FRIENDS and colleagues of Captain Pete Barnes, who was killed in a helicopter crash in London, have paid tribute to the former North East-based pilot.
Capt Barnes, who was married with children, spent several years in the region helping to save countless lives as a Great North Air Ambulance pilot, as well as becoming Metro Radio’s first ever “eye in the sky” traffic and travel presenter.
He died when the helicopter he was flying clipped a crane on top of one of Europe’s tallest residential towers before crashing near Vauxhall station.
The 50-year-old, who had worked as a stunt pilot in films such as Die Another Day, Saving Private Ryan and Tomb Raider II, was killed instantly.
Last night, police named the other person who died in the crash as pedestrian Matthew Wood, 39, from Sutton, south London.
A total of 12 people were also injured, including one person with a broken leg.
Commander Neil Basu, of the Metropolitan Police, said it was “a miracle” more people were not hurt. In one case of good fortune, it was reported that the crane driver avoided near-certain death because he was late for his shift and had not reached his cabin.
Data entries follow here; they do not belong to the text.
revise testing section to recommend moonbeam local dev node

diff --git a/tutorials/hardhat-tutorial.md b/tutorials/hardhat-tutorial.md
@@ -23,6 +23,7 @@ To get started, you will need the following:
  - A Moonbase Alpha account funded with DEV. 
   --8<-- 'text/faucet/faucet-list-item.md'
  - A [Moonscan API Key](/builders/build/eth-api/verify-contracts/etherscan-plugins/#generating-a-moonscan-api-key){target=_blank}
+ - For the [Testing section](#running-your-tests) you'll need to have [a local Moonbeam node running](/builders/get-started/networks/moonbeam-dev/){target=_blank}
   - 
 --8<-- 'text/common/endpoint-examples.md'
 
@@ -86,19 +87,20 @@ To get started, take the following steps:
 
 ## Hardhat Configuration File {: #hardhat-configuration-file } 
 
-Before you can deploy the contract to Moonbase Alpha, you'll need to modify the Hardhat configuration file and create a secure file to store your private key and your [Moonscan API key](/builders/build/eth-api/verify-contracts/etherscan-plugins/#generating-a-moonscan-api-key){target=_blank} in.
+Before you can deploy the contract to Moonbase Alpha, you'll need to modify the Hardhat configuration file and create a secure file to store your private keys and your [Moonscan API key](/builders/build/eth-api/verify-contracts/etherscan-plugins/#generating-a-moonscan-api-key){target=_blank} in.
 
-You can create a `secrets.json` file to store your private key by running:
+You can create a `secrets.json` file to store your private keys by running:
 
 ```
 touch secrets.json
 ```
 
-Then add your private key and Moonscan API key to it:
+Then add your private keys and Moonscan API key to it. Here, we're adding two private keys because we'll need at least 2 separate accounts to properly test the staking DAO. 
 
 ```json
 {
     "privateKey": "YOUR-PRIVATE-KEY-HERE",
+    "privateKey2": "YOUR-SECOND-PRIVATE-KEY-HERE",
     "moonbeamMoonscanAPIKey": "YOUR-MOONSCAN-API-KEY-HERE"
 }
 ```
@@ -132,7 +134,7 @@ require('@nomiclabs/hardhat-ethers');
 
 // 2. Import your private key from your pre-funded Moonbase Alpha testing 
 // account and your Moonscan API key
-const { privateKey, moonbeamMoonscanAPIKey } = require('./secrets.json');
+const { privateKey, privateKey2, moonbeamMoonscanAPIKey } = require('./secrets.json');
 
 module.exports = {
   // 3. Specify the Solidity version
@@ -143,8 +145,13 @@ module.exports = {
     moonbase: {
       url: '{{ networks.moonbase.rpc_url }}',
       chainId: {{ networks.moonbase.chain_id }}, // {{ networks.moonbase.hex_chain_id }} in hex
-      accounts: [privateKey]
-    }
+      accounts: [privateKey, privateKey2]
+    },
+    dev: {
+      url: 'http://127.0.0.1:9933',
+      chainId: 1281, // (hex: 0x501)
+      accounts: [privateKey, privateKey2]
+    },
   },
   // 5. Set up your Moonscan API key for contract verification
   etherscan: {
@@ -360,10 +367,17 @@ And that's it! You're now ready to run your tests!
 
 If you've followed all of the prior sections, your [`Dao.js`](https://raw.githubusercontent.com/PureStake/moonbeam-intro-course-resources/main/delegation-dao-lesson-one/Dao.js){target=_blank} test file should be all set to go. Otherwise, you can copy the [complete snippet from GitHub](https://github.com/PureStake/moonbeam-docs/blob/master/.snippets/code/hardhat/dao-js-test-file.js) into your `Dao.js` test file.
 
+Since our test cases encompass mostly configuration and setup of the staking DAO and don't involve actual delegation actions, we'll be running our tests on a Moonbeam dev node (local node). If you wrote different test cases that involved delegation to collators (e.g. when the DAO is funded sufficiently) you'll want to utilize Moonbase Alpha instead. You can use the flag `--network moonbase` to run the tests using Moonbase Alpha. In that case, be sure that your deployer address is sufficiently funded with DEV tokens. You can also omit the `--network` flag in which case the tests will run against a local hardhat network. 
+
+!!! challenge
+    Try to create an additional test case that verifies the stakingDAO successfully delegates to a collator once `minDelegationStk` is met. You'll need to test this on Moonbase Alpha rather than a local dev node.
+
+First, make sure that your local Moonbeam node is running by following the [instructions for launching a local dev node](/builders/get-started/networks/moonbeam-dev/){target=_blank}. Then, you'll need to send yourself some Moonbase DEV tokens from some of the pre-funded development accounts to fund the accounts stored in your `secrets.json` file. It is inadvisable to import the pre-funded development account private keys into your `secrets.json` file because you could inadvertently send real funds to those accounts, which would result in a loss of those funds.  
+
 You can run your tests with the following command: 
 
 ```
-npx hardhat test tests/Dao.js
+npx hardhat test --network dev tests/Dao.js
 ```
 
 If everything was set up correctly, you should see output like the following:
Witnesses described hearing a loud bang and a flash of light as debris scattered and the aircraft crashed.
Last night, Kevin Hodgson, director of operations at the Great North Air Ambulance (GNAAS), told how he worked alongside Capt Barnes on “dozens” of life-saving missions during his eight years freelancing at the charity.
The 53-year-old said: “Pete was as good a guy as you can imagine and one of the best pilots I’ve ever had the pleasure of flying with. Over the years he will have flown on dozens of missions, no doubt saving lives along the way.
“Everyone at the charity is deeply saddened at this news. Our thoughts are with everyone affected by the tragedy.”